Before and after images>
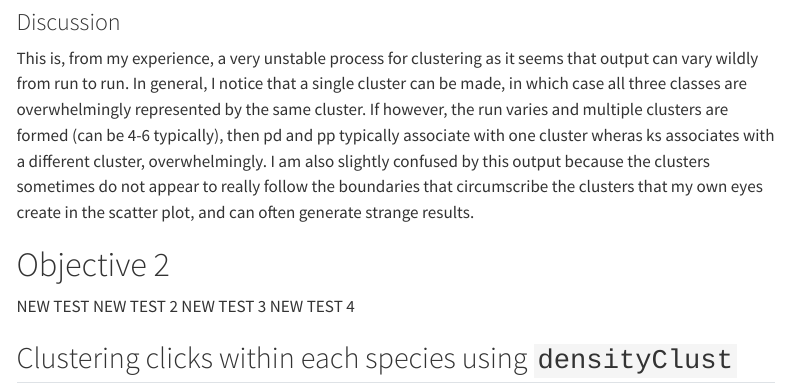
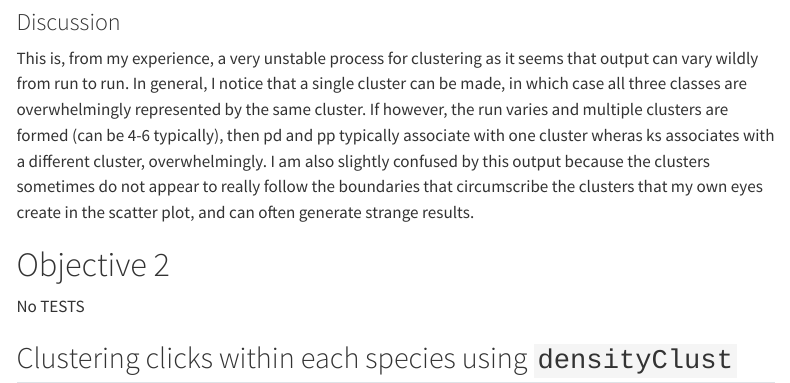
Before and after one commit to jackvfb/thesis-clusters, a Quarto document (index.qmd): the page in a window 1100 px wide, from 3460 px down. Rendered offline with R 4.5, knitr and Pandoc in place of Quarto, with nearby package versions; some code elsewhere in the file could not run offline; menus at the side of the page are left out.

Commit message:
Update index.qmd

```diff
--- a/index.qmd
+++ b/index.qmd
@@ -232,9 +232,6 @@ This is, from my experience, a very unstable process for clustering as it seems
 
 # Objective 2 {#sec-two}
 
-NEW TEST
-NEW TEST 2
-NEW TEST 3
-NEW TEST 4
+No TESTS
 
 ## Clustering clicks within each species using `densityClust`
```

EXERCISE GOAL> How many of the lines above include the word "index"? Give that number without comment.

RESULT> 4